TRY IT> All of the data that follows is to be printed exactly, without pictures.

[Image comparison data]
* * * * * * *

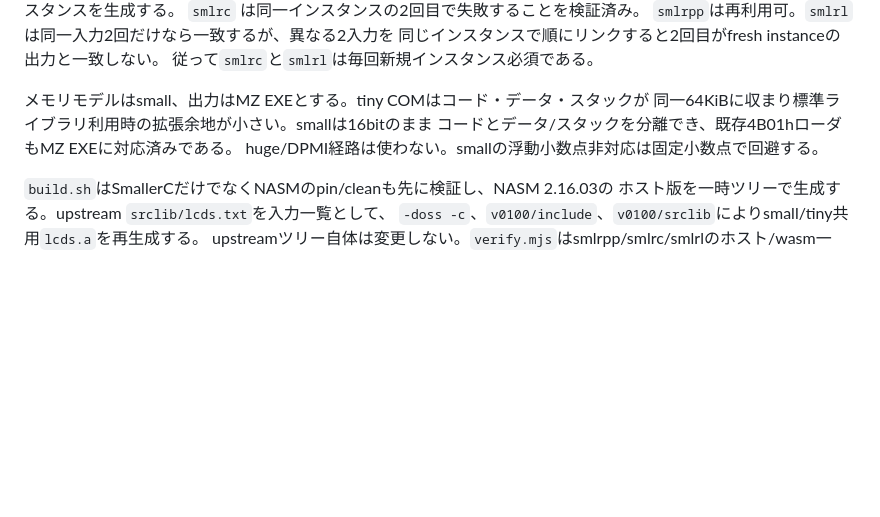
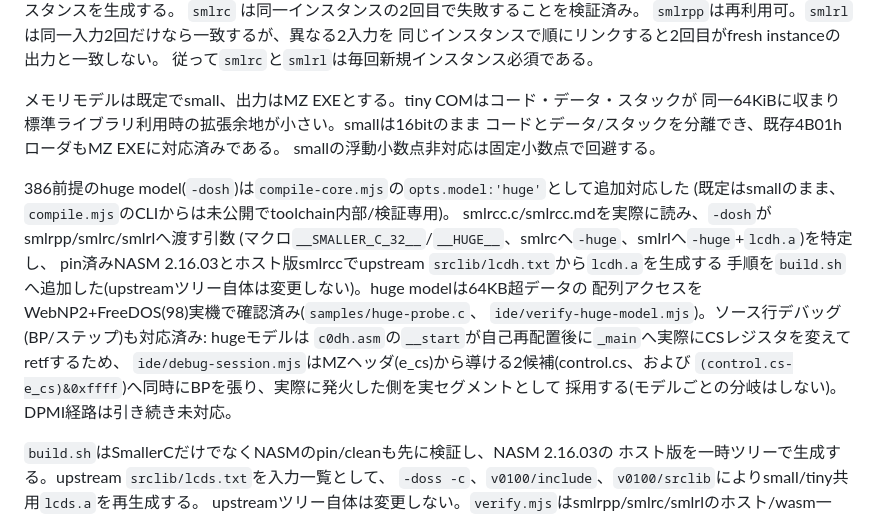
Before and after one commit to uraraworks/WorkbenchNP2, a Markdown page: docs/smallerc-wasm.md, the part around the change. GitHub-like rendering; blank space fills up the shorter version.

Commit message:
docs: smallerc-wasm.md のhuge/DPMI不使用の記述をhuge対応済みへ更新
huge model(-dosh)をcompile-core.mjsのopts.model:'huge'として実装し、
実行(WebNP2+FreeDOS実機、64KB超データ)とソース行デバッグの両方を確認済みのため、
「huge/DPMI経路は使わない」という記述をhuge対応の実装内容へ書き換える。
DPMIは引き続き未対応のまま。

Co-Authored-By: Claude Opus 5 <noreply@anthropic.com>

```diff
--- a/docs/smallerc-wasm.md
+++ b/docs/smallerc-wasm.md
@@ -31,10 +31,23 @@ Cプリプロセッサへ渡すコピーだけCRLFをLFへ揃える。改行数
 同じインスタンスで順にリンクすると2回目がfresh instanceの出力と一致しない。
 従って`smlrc`と`smlrl`は毎回新規インスタンス必須である。
 
-メモリモデルはsmall、出力はMZ EXEとする。tiny COMはコード・データ・スタックが
+メモリモデルは既定でsmall、出力はMZ EXEとする。tiny COMはコード・データ・スタックが
 同一64KiBに収まり標準ライブラリ利用時の拡張余地が小さい。smallは16bitのまま
 コードとデータ/スタックを分離でき、既存4B01hローダもMZ EXEに対応済みである。
-huge/DPMI経路は使わない。smallの浮動小数点非対応は固定小数点で回避する。
+smallの浮動小数点非対応は固定小数点で回避する。
+
+386前提のhuge model(`-dosh`)は`compile-core.mjs`の`opts.model:'huge'`として追加対応した
+(既定はsmallのまま、`compile.mjs`のCLIからは未公開でtoolchain内部/検証専用)。
+smlrcc.c/smlrcc.mdを実際に読み、`-dosh`がsmlrpp/smlrc/smlrlへ渡す引数
+(マクロ`__SMALLER_C_32__`/`__HUGE__`、smlrcへ`-huge`、smlrlへ`-huge`+`lcdh.a`)を特定し、
+pin済みNASM 2.16.03とホスト版smlrccでupstream `srclib/lcdh.txt`から`lcdh.a`を生成する
+手順を`build.sh`へ追加した(upstreamツリー自体は変更しない)。huge modelは64KB超データの
+配列アクセスをWebNP2+FreeDOS(98)実機で確認済み(`samples/huge-probe.c`、
+`ide/verify-huge-model.mjs`)。ソース行デバッグ(BP/ステップ)も対応済み: hugeモデルは
+`c0dh.asm`の`__start`が自己再配置後に`_main`へ実際にCSレジスタを変えてretfするため、
+`ide/debug-session.mjs`はMZヘッダ(e_cs)から導ける2候補(control.cs、および
+`(control.cs-e_cs)&0xffff`)へ同時にBPを張り、実際に発火した側を実セグメントとして
+採用する(モデルごとの分岐はしない)。DPMI経路は引き続き未対応。
 
 `build.sh`はSmallerCだけでなくNASMのpin/cleanも先に検証し、NASM 2.16.03の
 ホスト版を一時ツリーで生成する。upstream `srclib/lcds.txt`を入力一覧として、
```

* * * * * * *

RESULT OF THE TASK>
Before and after one commit to uraraworks/WorkbenchNP2, a Markdown page: docs/smallerc-wasm.md, the part around the change. GitHub-like rendering; blank space fills up the shorter version.

Commit message:
docs: smallerc-wasm.md のhuge/DPMI不使用の記述をhuge対応済みへ更新
huge model(-dosh)をcompile-core.mjsのopts.model:'huge'として実装し、
実行(WebNP2+FreeDOS実機、64KB超データ)とソース行デバッグの両方を確認済みのため、
「huge/DPMI経路は使わない」という記述をhuge対応の実装内容へ書き換える。
DPMIは引き続き未対応のまま。

Co-Authored-By: Claude Opus 5 <noreply@anthropic.com>

```diff
--- a/docs/smallerc-wasm.md
+++ b/docs/smallerc-wasm.md
@@ -31,10 +31,23 @@ Cプリプロセッサへ渡すコピーだけCRLFをLFへ揃える。改行数
 同じインスタンスで順にリンクすると2回目がfresh instanceの出力と一致しない。
 従って`smlrc`と`smlrl`は毎回新規インスタンス必須である。
 
-メモリモデルはsmall、出力はMZ EXEとする。tiny COMはコード・データ・スタックが
+メモリモデルは既定でsmall、出力はMZ EXEとする。tiny COMはコード・データ・スタックが
 同一64KiBに収まり標準ライブラリ利用時の拡張余地が小さい。smallは16bitのまま
 コードとデータ/スタックを分離でき、既存4B01hローダもMZ EXEに対応済みである。
-huge/DPMI経路は使わない。smallの浮動小数点非対応は固定小数点で回避する。
+smallの浮動小数点非対応は固定小数点で回避する。
+
+386前提のhuge model(`-dosh`)は`compile-core.mjs`の`opts.model:'huge'`として追加対応した
+(既定はsmallのまま、`compile.mjs`のCLIからは未公開でtoolchain内部/検証専用)。
+smlrcc.c/smlrcc.mdを実際に読み、`-dosh`がsmlrpp/smlrc/smlrlへ渡す引数
+(マクロ`__SMALLER_C_32__`/`__HUGE__`、smlrcへ`-huge`、smlrlへ`-huge`+`lcdh.a`)を特定し、
+pin済みNASM 2.16.03とホスト版smlrccでupstream `srclib/lcdh.txt`から`lcdh.a`を生成する
+手順を`build.sh`へ追加した(upstreamツリー自体は変更しない)。huge modelは64KB超データの
+配列アクセスをWebNP2+FreeDOS(98)実機で確認済み(`samples/huge-probe.c`、
+`ide/verify-huge-model.mjs`)。ソース行デバッグ(BP/ステップ)も対応済み: hugeモデルは
+`c0dh.asm`の`__start`が自己再配置後に`_main`へ実際にCSレジスタを変えてretfするため、
+`ide/debug-session.mjs`はMZヘッダ(e_cs)から導ける2候補(control.cs、および
+`(control.cs-e_cs)&0xffff`)へ同時にBPを張り、実際に発火した側を実セグメントとして
+採用する(モデルごとの分岐はしない)。DPMI経路は引き続き未対応。
 
 `build.sh`はSmallerCだけでなくNASMのpin/cleanも先に検証し、NASM 2.16.03の
 ホスト版を一時ツリーで生成する。upstream `srclib/lcds.txt`を入力一覧として、
```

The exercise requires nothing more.